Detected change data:
• • • • • • •

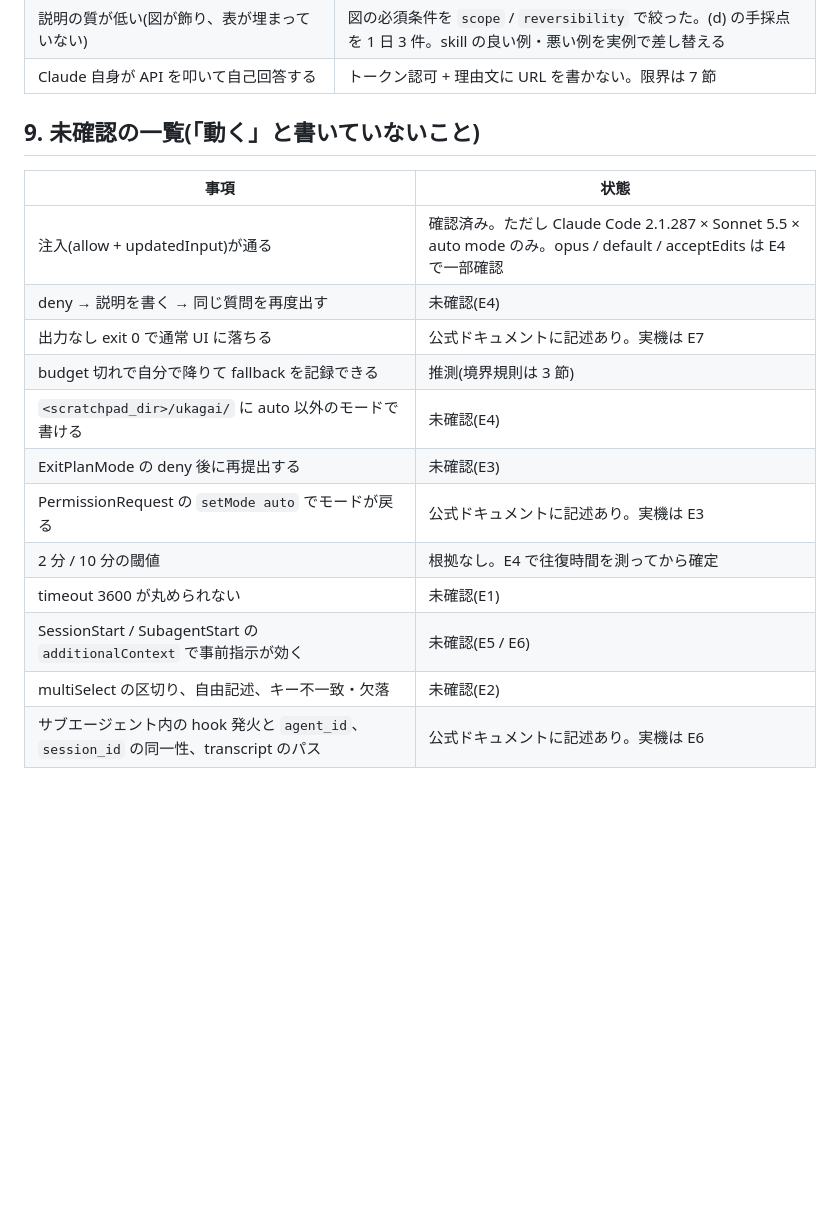
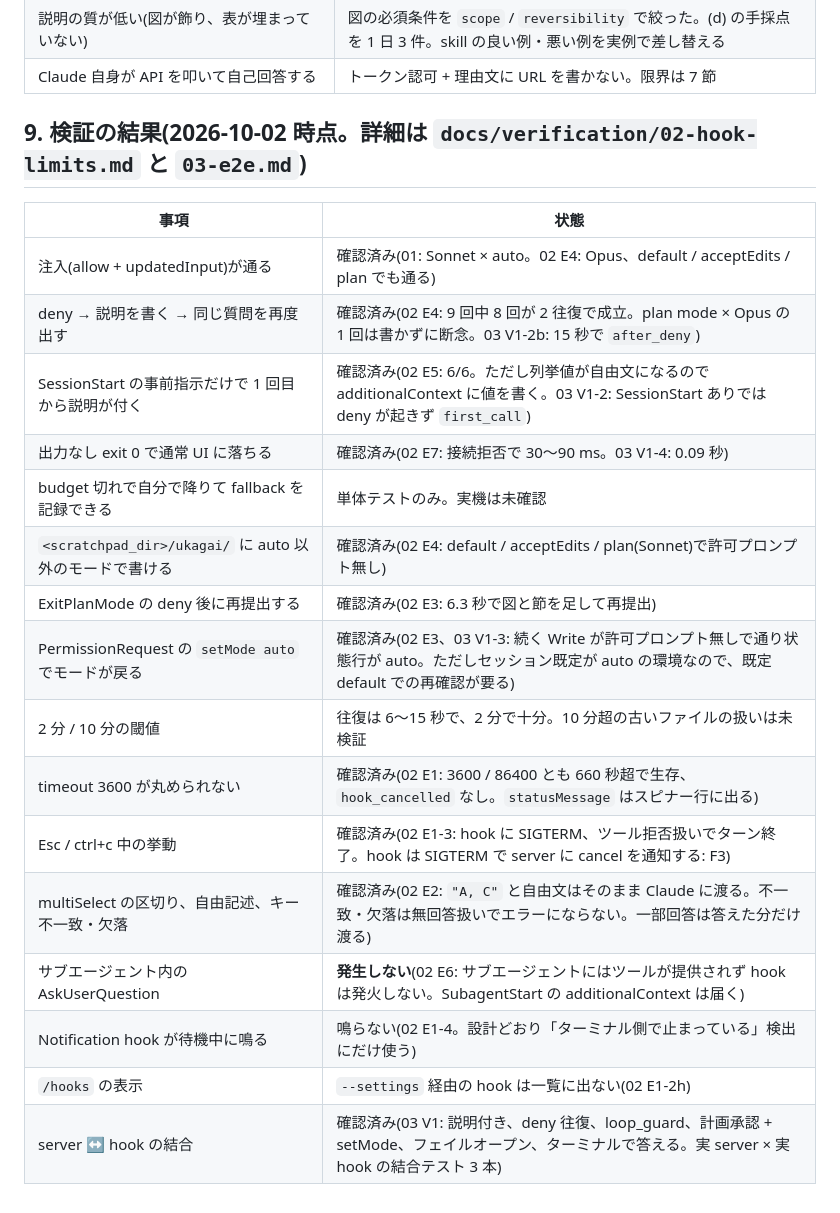
Before and after one commit to Asugawara/ukagai, a Markdown page: docs/strategy/03-mvp-implementation-plan.md, the part around the change. Rendered like a GitHub page; blank space fills up the shorter version.

Commit message:
docs: 計画 03 の未確認一覧を検証結果(02 / 03)で更新

```diff
--- a/docs/strategy/03-mvp-implementation-plan.md
+++ b/docs/strategy/03-mvp-implementation-plan.md
@@ -251,19 +251,23 @@ GUI の描画: Markdown(見出し・表・コードブロック)、Mermaid(`merm
 | 説明の質が低い(図が飾り、表が埋まっていない) | 図の必須条件を `scope` / `reversibility` で絞った。(d) の手採点を 1 日 3 件。skill の良い例・悪い例を実例で差し替える |
 | Claude 自身が API を叩いて自己回答する | トークン認可 + 理由文に URL を書かない。限界は 7 節 |
 
-## 9. 未確認の一覧(「動く」と書いていないこと)
+## 9. 検証の結果(2026-10-02 時点。詳細は `docs/verification/02-hook-limits.md` と `03-e2e.md`)
 
 | 事項 | 状態 |
 |---|---|
-| 注入(allow + updatedInput)が通る | 確認済み。ただし Claude Code 2.1.287 × Sonnet 5.5 × auto mode のみ。opus / default / acceptEdits は E4 で一部確認 |
-| deny → 説明を書く → 同じ質問を再度出す | 未確認(E4) |
-| 出力なし exit 0 で通常 UI に落ちる | 公式ドキュメントに記述あり。実機は E7 |
-| budget 切れで自分で降りて fallback を記録できる | 推測(境界規則は 3 節) |
-| `<scratchpad_dir>/ukagai/` に auto 以外のモードで書ける | 未確認(E4) |
-| ExitPlanMode の deny 後に再提出する | 未確認(E3) |
-| PermissionRequest の `setMode auto` でモードが戻る | 公式ドキュメントに記述あり。実機は E3 |
-| 2 分 / 10 分の閾値 | 根拠なし。E4 で往復時間を測ってから確定 |
-| timeout 3600 が丸められない | 未確認(E1) |
-| SessionStart / SubagentStart の `additionalContext` で事前指示が効く | 未確認(E5 / E6) |
-| multiSelect の区切り、自由記述、キー不一致・欠落 | 未確認(E2) |
-| サブエージェント内の hook 発火と `agent_id`、`session_id` の同一性、transcript のパス | 公式ドキュメントに記述あり。実機は E6 |
+| 注入(allow + updatedInput)が通る | 確認済み(01: Sonnet × auto。02 E4: Opus、default / acceptEdits / plan でも通る) |
+| deny → 説明を書く → 同じ質問を再度出す | 確認済み(02 E4: 9 回中 8 回が 2 往復で成立。plan mode × Opus の 1 回は書かずに断念。03 V1-2b: 15 秒で `after_deny`) |
+| SessionStart の事前指示だけで 1 回目から説明が付く | 確認済み(02 E5: 6/6。ただし列挙値が自由文になるので additionalContext に値を書く。03 V1-2: SessionStart ありでは deny が起きず `first_call`) |
+| 出力なし exit 0 で通常 UI に落ちる | 確認済み(02 E7: 接続拒否で 30〜90 ms。03 V1-4: 0.09 秒) |
+| budget 切れで自分で降りて fallback を記録できる | 単体テストのみ。実機は未確認 |
+| `<scratchpad_dir>/ukagai/` に auto 以外のモードで書ける | 確認済み(02 E4: default / acceptEdits / plan(Sonnet)で許可プロンプト無し) |
+| ExitPlanMode の deny 後に再提出する | 確認済み(02 E3: 6.3 秒で図と節を足して再提出) |
+| PermissionRequest の `setMode auto` でモードが戻る | 確認済み(02 E3、03 V1-3: 続く Write が許可プロンプト無しで通り状態行が auto。ただしセッション既定が auto の環境なので、既定 default での再確認が要る) |
+| 2 分 / 10 分の閾値 | 往復は 6〜15 秒で、2 分で十分。10 分超の古いファイルの扱いは未検証 |
+| timeout 3600 が丸められない | 確認済み(02 E1: 3600 / 86400 とも 660 秒超で生存、`hook_cancelled` なし。`statusMessage` はスピナー行に出る) |
+| Esc / ctrl+c 中の挙動 | 確認済み(02 E1-3: hook に SIGTERM、ツール拒否扱いでターン終了。hook は SIGTERM で server に cancel を通知する: F3) |
+| multiSelect の区切り、自由記述、キー不一致・欠落 | 確認済み(02 E2: `"A, C"` と自由文はそのまま Claude に渡る。不一致・欠落は無回答扱いでエラーにならない。一部回答は答えた分だけ渡る) |
+| サブエージェント内の AskUserQuestion | **発生しない**(02 E6: サブエージェントにはツールが提供されず hook は発火しない。SubagentStart の additionalContext は届く) |
+| Notification hook が待機中に鳴る | 鳴らない(02 E1-4。設計どおり「ターミナル側で止まっている」検出にだけ使う) |
+| `/hooks` の表示 | `--settings` 経由の hook は一覧に出ない(02 E1-2h) |
+| server ↔ hook の結合 | 確認済み(03 V1: 説明付き、deny 往復、loop_guard、計画承認 + setMode、フェイルオープン、ターミナルで答える。実 server × 実 hook の結合テスト 3 本) |
```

• • • • • • •

Goal of the exercise:
The lines you need are those with the word "docs"; list them from the entries.

Finished exercise:
Before and after one commit to Asugawara/ukagai, a Markdown page: docs/strategy/03-mvp-implementation-plan.md, the part around the change. Rendered like a GitHub page; blank space fills up the shorter version.
docs: 計画 03 の未確認一覧を検証結果(02 / 03)で更新
--- a/docs/strategy/03-mvp-implementation-plan.md
+++ b/docs/strategy/03-mvp-implementation-plan.md
+## 9. 検証の結果(2026-10-02 時点。詳細は `docs/verification/02-hook-limits.md` と `03-e2e.md`)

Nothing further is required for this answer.